Problem to solve ▸
Could you restate the data word for word and drop the pictures?

Source records ▸
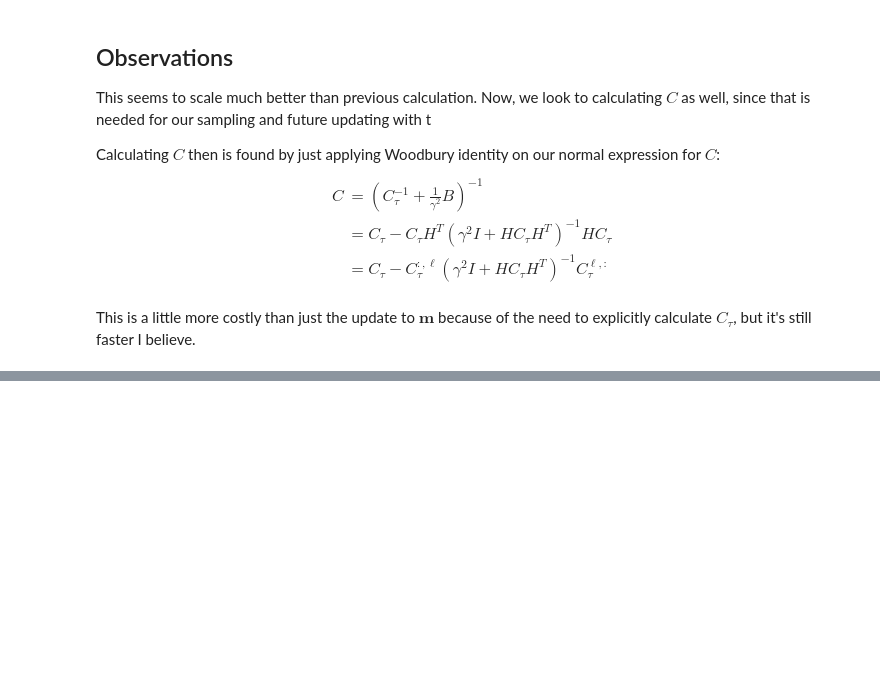
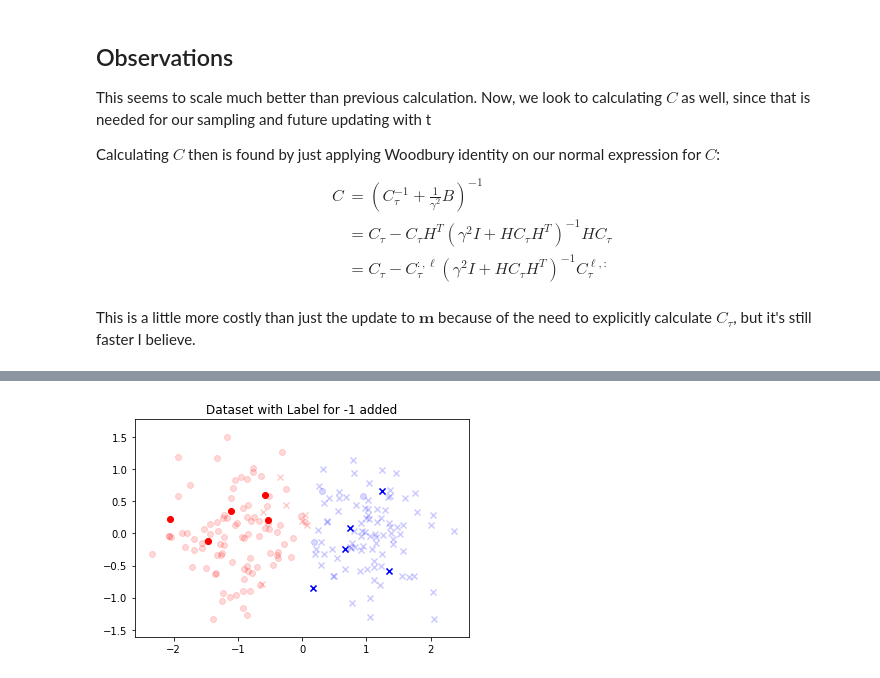
Before and after one commit to millerk22/AL_code, a Jupyter notebook: AL-EEM.ipynb, the cells around one changed output, grey strips where cells are left out. Cells and saved outputs as stored; diff of their text form; code cells hidden in the pictures; blank space fills up the shorter version.

```diff
--- a/AL-EEM.ipynb
+++ b/AL-EEM.ipynb
@@ -380,0 +437,25 @@ print(np.allclose(C2, C))
+# %%
+# Other Approximation for finding m restricted to the unlabeled set
+fid = copy.deepcopy(fid_orig)
+labeled = set()
+gt_flipped = {}
+indices = np.array(list(range(N)))
+for k in fid.keys():
+    k_mask = indices[ground_truth ==k]
+    gt_flipped[k] = k_mask
+    labeled = labeled.union(set(fid[k]))
+unlabeled = sorted(list(set(indices) - labeled))
+labeled = sorted(list(labeled))
+
+# Initial solution - find m and C, keep track of y
+B_diag = np.zeros(N)
+B_diag[labeled] = 1.
+B = sp.sparse.diags(B_diag, format='lil')
+
+
+# Get our initial estimate, via BPC method
+m, C, y = calc_orig_new(v, w, B, fid, labeled, unlabeled, tau, alpha, gamma2)
+error, stats_obj = calc_stats(m, fid, gt_flipped)
+plot_iter(stats_obj, X)
+# %% [output]
+[figure, added]
```
Also changed, not shown: parts of 27 cells of this notebook, 1 other file.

Reply to the exercise ▸
Before and after one commit to millerk22/AL_code, a Jupyter notebook: AL-EEM.ipynb, the cells around one changed output, grey strips where cells are left out. Cells and saved outputs as stored; diff of their text form; code cells hidden in the pictures; blank space fills up the shorter version.

```diff
--- a/AL-EEM.ipynb
+++ b/AL-EEM.ipynb
@@ -380,0 +437,25 @@ print(np.allclose(C2, C))
+# %%
+# Other Approximation for finding m restricted to the unlabeled set
+fid = copy.deepcopy(fid_orig)
+labeled = set()
+gt_flipped = {}
+indices = np.array(list(range(N)))
+for k in fid.keys():
+    k_mask = indices[ground_truth ==k]
+    gt_flipped[k] = k_mask
+    labeled = labeled.union(set(fid[k]))
+unlabeled = sorted(list(set(indices) - labeled))
+labeled = sorted(list(labeled))
+
+# Initial solution - find m and C, keep track of y
+B_diag = np.zeros(N)
+B_diag[labeled] = 1.
+B = sp.sparse.diags(B_diag, format='lil')
+
+
+# Get our initial estimate, via BPC method
+m, C, y = calc_orig_new(v, w, B, fid, labeled, unlabeled, tau, alpha, gamma2)
+error, stats_obj = calc_stats(m, fid, gt_flipped)
+plot_iter(stats_obj, X)
+# %% [output]
+[figure, added]
```
Also changed, not shown: parts of 27 cells of this notebook, 1 other file.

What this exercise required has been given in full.